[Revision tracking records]

________

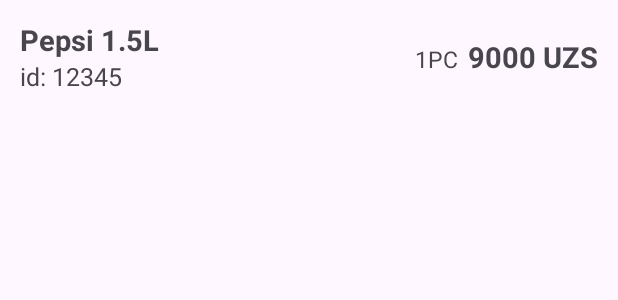
After one commit to MuhammadziyoMuhsinov/TezPos, an Android app: the layout item_chek_product.xml on its own in the app's theme, with its tools: preview values and no code run, on a phone screen of 412 x 824 dp. The commit adds this screen. Shown: the top 300 px of the screen. Run offline under Robolectric (Android 15) with nearby library versions, the phone set to English and light mode, and no system bars.

Commit message:
Farg'ona yoshlar hakatoni

```diff
--- /dev/null
+++ b/app/src/main/res/layout/item_chek_product.xml
@@ -0,0 +1,65 @@
+<?xml version="1.0" encoding="utf-8"?>
+<LinearLayout xmlns:android="http://schemas.android.com/apk/res/android"
+    android:layout_width="match_parent"
+    android:layout_height="wrap_content"
+    android:layout_margin="@dimen/_10sdp"
+    android:gravity="center_vertical"
+    android:orientation="horizontal">
+
+    <LinearLayout
+        android:layout_width="0dp"
+        android:layout_height="wrap_content"
+        android:layout_weight="1"
+        android:orientation="vertical">
+
+        <TextView
+            android:id="@+id/nomi"
+            android:layout_width="wrap_content"
+            android:layout_height="wrap_content"
+            android:text="Pepsi 1.5L"
+            android:textSize="@dimen/_15ssp"
+            android:textStyle="bold" />
+
+        <TextView
+            android:layout_width="wrap_content"
+            android:layout_height="wrap_content"
+            android:text="id: 12345"
+            android:textSize="@dimen/_13ssp" />
+
+
+    </LinearLayout>
+
+    <LinearLayout
+        android:layout_width="wrap_content"
+        android:layout_height="wrap_content"
+      >
+
+
+
+
+        <LinearLayout
+            android:layout_width="wrap_content"
+            android:layout_height="wrap_content"
+            android:orientation="horizontal">
+
+            <TextView
+                android:id="@+id/count"
+                android:layout_width="wrap_content"
+                android:layout_height="wrap_content"
+                android:layout_marginEnd="@dimen/_5sdp"
+                android:text="1PC"
+                android:textSize="@dimen/_12ssp" />
+
+            <TextView
+                android:id="@+id/price"
+                android:layout_width="wrap_content"
+                android:layout_height="wrap_content"
+                android:text="9000 UZS"
+                android:textSize="@dimen/_15ssp"
+                android:textStyle="bold" />
+
+
+        </LinearLayout>
+    </LinearLayout>
+
+</LinearLayout>
```
Also changed, not shown: app/src/main/java/uz/tezpos/FragmentPos.kt (+25 -29 lines), app/src/main/java/uz/tezpos/adapter/RvChek.kt (added, +54 -0 lines), app/src/main/res/layout/fragment_pos.xml (+221 -92 lines), app/src/main/res/drawable/img_print.png (added), app/src/main/res/drawable/line_big.png (added).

________

- What is being asked
Every line of the data above that includes "horizontal" should be listed.

- Exercise solution
+    android:orientation="horizontal">
+            android:orientation="horizontal">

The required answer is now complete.